If you have a baby on the way and would prefer breastfeeding, continue reading our article to know the simple steps that you can take to ensure a great milk supply.
1. Breastfeed As Soon As Possible
Breastfeed soon after birth preferably within an hour or two after you have delivered your baby (1). Most hospitals would arrange a skin to skin contact soon after birth and provide support to breastfeed your little one. Usually, a nurse will be there by your side to assist you with breastfeeding. If you have any concerns or worries regarding breastfeeding or how to hold your baby, don’t hesitate to ask your midwife or the nurse.
2. Breastfeed Often
Breastfeeding work on ‘supply and demand.’ So the more you breastfeed your baby, the more milk will be produced by your breasts. The suckling motion of the baby on your breast will trigger certain hormones in the body to facilitate milk production. The breast muscles will then contract to allow the flow of milk through milk ducts.

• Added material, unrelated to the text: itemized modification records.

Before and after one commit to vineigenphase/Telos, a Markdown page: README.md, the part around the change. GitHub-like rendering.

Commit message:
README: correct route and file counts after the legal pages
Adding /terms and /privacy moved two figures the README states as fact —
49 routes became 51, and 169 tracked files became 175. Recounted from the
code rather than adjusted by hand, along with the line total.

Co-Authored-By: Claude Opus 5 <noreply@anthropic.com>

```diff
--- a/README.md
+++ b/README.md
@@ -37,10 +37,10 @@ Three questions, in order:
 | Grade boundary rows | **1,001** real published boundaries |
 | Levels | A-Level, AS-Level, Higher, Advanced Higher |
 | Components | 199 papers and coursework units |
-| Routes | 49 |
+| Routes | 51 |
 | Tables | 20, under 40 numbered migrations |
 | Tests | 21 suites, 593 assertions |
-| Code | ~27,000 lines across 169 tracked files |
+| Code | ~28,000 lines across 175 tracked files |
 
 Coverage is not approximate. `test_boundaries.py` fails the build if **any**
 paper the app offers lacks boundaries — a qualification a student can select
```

This is known as let-down reflex (2).
Try to breastfeed your baby 8-12 times a day to maintain a constant milk supply. While breastfeeding, let your baby decide when to stop.
3. Feed Your Baby From Both Breasts
Breastfeed from each breast alternatively to increase the production of breast milk. Feed your baby from the first breast and wait until they stop or slow down before switching to the other breast (3). If your baby falls asleep or feels full after breastfeeding from one side, make sure to start with the other breast during the next time. You can place a band on your bra strap to help you remember which breast you breastfed from the last time.
If your baby is born premature or if there are any health complications with your baby, you may not be able to breastfeed right away (4). In such instances, you can start pumping to ensure that your milk supply doesn’t get affected by it. You can pump manually or get electric pumps to pump breastmilk and stimulate the breast milk supply.
Pumping can also be helpful when your baby has missed a feeding or if you have milk leftover after feeding. It will also allow your partner to bond with the baby through some feeding time. And also give new mama some nap time.
5. Relax And Stay Calm
Anxiety and stress can contribute to low milk supply (5). We know being a new mom can be hard and stressful, but find ways to relax and create a positive atmosphere around you so that it doesn’t affect your breast milk production. You can try breathing exercises or go out and get some fresh air to help you feel relaxed. If you feel overstressed or low, be sure to talk to your close ones or seek help from your doctor.
6. Avoid Drinking And Smoking
Drinking moderate to heavy amounts of alcohol and smoking can reduce your milk supply (6). So make sure that you stay away from it as long as you plan to breastfeed your little one. Alcohol can enter your baby’s bloodstream through breast milk. This, in turn, can affect their motor skills and disrupt their sleep patterns. So it’s safe to steer clear from alcohol while breastfeeding.
Even if you have a great breast milk supply, there are a lot of hurdles you will still have to face while breastfeeding your baby. If you are finding it hard to breastfeed, try changing breastfeeding positions or talk to a lactation consultant before switching to formula milk.